B: Well we’re doing acne and rosacea but our focus and of course these are very similar conditions in many ways and certainly in a way that they present in patients. And yes we are actively involved in research both research looking into ways to treat acne with a relatively common topical and oral medication, but also ultimately looking at to see if we can find some way to cure acne. Not in curing it in a way of stomping in out across the world so one will never have a acne again, but cure it in light of if you come in to see me with the bad case of acne I would be able to treat you with a medication and that you would take for sure periodic time then stop and your acne would be gone. Much like treating pneumonia for example with an antibiotic so right now our acne treatments are more of a band aid on a problem. I give it to you, you get better. If you stop it, it comes right back again with the exception of Isotretinoin now and more or commonly known in the general problem as Accutane so indeed I am through my research trying to put myself out of business. So right now am treating everybody and ultimately I hope the cure so that I won’t have to do that anymore.

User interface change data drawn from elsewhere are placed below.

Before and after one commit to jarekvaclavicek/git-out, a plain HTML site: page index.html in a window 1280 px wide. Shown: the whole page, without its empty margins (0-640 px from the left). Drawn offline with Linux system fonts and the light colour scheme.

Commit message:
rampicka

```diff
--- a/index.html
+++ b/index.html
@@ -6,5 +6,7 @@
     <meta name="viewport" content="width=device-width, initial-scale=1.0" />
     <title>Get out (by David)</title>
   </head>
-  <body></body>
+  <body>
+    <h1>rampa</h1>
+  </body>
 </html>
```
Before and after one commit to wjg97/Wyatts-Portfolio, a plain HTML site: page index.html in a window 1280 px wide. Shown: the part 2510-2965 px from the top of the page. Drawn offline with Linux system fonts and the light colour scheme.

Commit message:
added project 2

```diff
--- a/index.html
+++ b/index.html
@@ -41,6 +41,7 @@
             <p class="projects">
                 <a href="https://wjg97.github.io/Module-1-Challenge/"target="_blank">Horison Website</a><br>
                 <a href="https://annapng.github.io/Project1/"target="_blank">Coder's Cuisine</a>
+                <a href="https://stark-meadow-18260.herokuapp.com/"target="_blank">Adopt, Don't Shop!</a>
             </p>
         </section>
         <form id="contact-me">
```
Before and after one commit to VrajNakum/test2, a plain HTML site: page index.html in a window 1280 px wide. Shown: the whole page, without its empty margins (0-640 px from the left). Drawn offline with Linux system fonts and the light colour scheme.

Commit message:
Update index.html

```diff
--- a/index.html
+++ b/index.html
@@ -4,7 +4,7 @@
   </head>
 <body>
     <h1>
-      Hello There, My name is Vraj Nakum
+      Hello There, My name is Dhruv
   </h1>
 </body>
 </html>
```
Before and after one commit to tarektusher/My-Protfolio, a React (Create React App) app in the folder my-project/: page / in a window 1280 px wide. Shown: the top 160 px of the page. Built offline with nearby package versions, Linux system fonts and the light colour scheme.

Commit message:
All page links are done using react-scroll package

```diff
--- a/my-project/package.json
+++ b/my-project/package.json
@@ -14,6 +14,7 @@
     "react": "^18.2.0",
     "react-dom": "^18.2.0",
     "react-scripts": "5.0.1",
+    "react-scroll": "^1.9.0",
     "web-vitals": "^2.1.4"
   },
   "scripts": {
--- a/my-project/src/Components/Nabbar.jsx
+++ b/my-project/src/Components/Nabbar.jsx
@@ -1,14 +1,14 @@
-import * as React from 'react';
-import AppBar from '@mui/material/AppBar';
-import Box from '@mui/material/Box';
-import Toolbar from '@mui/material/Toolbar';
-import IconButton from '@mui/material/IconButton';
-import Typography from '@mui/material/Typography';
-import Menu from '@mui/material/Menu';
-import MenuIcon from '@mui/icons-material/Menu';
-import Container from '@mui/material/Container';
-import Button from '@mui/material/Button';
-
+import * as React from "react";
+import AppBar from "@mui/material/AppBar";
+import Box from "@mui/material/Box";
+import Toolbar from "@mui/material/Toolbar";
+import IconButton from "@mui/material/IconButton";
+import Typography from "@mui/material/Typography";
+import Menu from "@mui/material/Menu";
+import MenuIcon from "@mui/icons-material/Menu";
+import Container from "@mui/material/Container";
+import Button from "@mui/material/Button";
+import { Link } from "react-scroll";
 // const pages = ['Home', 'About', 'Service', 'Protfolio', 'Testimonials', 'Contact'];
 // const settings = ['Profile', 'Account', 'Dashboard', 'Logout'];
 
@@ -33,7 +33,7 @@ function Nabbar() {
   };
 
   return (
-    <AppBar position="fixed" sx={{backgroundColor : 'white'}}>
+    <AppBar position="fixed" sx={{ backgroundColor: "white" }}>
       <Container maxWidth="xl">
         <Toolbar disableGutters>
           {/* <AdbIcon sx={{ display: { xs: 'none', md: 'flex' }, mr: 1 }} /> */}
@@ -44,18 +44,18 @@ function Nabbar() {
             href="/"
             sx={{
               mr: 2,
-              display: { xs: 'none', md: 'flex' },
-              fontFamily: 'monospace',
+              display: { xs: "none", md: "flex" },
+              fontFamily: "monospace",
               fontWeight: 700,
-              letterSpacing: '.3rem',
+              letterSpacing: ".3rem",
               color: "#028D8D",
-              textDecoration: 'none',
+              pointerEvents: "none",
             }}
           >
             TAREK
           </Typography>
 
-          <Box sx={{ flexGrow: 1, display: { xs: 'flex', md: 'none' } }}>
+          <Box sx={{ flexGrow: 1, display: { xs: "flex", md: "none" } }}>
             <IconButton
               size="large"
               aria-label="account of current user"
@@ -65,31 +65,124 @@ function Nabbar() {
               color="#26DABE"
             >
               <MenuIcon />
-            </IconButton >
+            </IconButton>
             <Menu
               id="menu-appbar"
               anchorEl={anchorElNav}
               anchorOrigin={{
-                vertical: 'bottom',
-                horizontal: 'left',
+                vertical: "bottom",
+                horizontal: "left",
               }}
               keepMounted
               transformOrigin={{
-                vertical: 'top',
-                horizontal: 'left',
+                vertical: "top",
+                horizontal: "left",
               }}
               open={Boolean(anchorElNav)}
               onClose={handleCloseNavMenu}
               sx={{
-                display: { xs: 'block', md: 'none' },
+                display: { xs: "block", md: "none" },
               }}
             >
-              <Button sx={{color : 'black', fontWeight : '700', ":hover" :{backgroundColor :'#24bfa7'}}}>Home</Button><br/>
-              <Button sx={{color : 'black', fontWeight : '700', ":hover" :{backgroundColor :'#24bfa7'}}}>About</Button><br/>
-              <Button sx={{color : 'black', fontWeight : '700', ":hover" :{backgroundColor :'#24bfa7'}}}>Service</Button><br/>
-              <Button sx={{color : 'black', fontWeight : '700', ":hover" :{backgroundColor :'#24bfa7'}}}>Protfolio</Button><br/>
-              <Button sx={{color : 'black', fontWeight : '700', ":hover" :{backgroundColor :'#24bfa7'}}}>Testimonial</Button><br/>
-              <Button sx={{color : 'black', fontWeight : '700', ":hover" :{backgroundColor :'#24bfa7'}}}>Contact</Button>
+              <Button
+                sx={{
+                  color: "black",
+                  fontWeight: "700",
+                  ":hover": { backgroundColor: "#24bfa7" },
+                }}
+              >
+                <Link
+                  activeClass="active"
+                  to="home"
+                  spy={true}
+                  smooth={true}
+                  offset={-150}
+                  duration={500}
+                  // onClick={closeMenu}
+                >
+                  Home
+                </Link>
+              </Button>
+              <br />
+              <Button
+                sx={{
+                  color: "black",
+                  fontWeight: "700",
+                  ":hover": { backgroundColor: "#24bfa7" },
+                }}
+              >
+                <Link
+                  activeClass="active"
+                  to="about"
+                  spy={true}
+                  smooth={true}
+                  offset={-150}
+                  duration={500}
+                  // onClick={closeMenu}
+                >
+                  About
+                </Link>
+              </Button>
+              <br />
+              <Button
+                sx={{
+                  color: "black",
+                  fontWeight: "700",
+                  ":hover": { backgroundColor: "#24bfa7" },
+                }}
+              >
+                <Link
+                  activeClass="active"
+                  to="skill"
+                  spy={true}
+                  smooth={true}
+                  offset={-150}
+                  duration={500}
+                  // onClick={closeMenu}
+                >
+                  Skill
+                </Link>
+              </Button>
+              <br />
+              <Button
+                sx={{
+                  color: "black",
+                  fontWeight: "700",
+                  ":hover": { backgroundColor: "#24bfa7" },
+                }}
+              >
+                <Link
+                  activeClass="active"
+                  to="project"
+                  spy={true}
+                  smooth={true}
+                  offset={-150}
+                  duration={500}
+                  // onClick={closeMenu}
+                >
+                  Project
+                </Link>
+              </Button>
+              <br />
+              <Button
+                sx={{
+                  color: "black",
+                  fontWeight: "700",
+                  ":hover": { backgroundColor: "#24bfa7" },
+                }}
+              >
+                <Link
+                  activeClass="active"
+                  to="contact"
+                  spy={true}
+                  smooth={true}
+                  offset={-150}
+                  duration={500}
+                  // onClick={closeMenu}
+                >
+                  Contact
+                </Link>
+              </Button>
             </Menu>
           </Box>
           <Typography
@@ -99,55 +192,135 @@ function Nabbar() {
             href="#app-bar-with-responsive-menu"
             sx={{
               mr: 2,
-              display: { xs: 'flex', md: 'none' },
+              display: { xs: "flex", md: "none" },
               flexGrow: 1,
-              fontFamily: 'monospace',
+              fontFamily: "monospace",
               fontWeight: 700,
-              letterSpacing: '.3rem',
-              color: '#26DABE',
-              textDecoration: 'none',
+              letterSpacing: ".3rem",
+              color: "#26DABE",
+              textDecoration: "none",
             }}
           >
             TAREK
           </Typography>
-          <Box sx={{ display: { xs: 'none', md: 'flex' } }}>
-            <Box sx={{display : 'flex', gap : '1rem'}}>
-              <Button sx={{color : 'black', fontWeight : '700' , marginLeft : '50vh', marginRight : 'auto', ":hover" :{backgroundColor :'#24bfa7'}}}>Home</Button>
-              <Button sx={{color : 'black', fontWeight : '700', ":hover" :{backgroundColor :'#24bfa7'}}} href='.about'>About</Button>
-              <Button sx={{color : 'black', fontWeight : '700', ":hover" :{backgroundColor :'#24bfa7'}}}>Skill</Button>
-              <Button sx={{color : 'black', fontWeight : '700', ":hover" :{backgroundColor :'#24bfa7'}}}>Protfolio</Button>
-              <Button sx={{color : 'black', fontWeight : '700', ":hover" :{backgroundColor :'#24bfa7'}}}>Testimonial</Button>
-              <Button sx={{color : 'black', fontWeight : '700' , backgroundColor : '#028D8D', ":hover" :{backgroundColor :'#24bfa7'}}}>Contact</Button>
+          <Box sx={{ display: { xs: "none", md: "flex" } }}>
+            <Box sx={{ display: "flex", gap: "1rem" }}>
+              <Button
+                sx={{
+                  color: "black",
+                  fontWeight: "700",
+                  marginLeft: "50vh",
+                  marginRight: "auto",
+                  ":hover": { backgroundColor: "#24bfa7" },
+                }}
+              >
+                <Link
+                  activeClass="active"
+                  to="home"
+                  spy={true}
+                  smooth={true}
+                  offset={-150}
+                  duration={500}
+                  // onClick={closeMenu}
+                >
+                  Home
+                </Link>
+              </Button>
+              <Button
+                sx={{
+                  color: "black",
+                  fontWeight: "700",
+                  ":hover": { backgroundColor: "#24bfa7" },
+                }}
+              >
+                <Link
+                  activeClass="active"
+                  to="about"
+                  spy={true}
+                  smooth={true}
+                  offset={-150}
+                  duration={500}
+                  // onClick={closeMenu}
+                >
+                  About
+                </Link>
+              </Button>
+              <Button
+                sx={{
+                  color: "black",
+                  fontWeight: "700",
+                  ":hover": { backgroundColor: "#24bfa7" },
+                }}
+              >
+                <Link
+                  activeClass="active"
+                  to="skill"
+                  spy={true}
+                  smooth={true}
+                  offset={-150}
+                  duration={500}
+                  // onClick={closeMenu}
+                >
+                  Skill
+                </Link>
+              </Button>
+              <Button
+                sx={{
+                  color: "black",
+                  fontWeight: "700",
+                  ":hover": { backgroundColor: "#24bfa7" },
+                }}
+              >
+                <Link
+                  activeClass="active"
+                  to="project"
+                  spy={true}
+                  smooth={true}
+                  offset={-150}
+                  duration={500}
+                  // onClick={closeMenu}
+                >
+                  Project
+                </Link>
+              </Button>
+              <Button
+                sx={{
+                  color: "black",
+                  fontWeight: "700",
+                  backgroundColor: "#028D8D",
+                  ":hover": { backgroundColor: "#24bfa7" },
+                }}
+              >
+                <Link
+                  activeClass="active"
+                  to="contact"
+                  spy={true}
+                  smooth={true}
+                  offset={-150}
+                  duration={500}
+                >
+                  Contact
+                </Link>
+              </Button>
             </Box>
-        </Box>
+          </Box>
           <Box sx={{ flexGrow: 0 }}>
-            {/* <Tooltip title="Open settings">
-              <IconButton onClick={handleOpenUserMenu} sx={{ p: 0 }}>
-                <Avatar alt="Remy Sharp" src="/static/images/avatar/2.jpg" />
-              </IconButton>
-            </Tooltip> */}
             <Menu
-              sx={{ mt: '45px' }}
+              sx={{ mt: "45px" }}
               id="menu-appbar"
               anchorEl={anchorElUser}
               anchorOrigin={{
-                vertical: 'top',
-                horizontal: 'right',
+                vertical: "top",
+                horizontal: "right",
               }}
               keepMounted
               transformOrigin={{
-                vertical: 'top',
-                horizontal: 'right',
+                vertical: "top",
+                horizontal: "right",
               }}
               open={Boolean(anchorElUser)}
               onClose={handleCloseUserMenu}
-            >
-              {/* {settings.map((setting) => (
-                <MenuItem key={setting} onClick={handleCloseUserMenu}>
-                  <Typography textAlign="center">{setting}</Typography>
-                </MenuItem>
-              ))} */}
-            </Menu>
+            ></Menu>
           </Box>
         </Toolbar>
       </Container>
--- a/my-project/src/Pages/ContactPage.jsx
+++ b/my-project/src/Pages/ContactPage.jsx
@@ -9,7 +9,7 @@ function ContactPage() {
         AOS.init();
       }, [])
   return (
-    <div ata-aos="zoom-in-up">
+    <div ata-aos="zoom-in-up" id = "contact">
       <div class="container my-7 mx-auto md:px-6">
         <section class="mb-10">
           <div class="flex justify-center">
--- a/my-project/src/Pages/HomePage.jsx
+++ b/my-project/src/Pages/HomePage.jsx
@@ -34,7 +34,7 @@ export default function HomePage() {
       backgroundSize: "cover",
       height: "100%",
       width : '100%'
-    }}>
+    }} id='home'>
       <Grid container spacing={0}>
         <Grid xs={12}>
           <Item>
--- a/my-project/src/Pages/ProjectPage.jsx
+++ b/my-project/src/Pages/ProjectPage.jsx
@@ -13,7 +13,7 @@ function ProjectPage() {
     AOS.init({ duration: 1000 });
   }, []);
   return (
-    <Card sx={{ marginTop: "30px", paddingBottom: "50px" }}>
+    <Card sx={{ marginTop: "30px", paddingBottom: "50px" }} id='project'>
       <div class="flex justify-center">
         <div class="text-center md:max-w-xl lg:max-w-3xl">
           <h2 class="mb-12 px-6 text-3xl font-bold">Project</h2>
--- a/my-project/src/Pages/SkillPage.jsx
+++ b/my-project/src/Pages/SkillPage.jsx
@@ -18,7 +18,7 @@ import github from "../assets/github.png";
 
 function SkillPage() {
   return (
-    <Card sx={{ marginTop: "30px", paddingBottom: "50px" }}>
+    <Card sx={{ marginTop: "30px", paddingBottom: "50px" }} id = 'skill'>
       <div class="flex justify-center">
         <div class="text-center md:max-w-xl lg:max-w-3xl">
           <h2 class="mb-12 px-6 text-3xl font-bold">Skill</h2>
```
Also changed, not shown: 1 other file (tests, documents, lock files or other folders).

N: Well it has been great talking with you today, Hilary.
B: Yes, a pleasure.
N: Thank you and I’m hoping you’ll come back for a some more segments and talk with us a little bit more about acne treatment and your research center and as well.
B: I look forward to it. Thank you.
N: Thank you. You’d been listening to Health Professional Radio, I’m your host Neal Howard, in studio with Dr. Hilary Baldwin, Medical Director of the Acne Treatment and Research Center in Moorestown, New Jersey. She’s been with us discussing acne and some of those psychosocial impact of the disease on children and adults as well. Transcripts and audio of this program are available at healthprofessionalradio.com.au and also @ hpr.fm you can also subscribe on this podcasts on ITunes.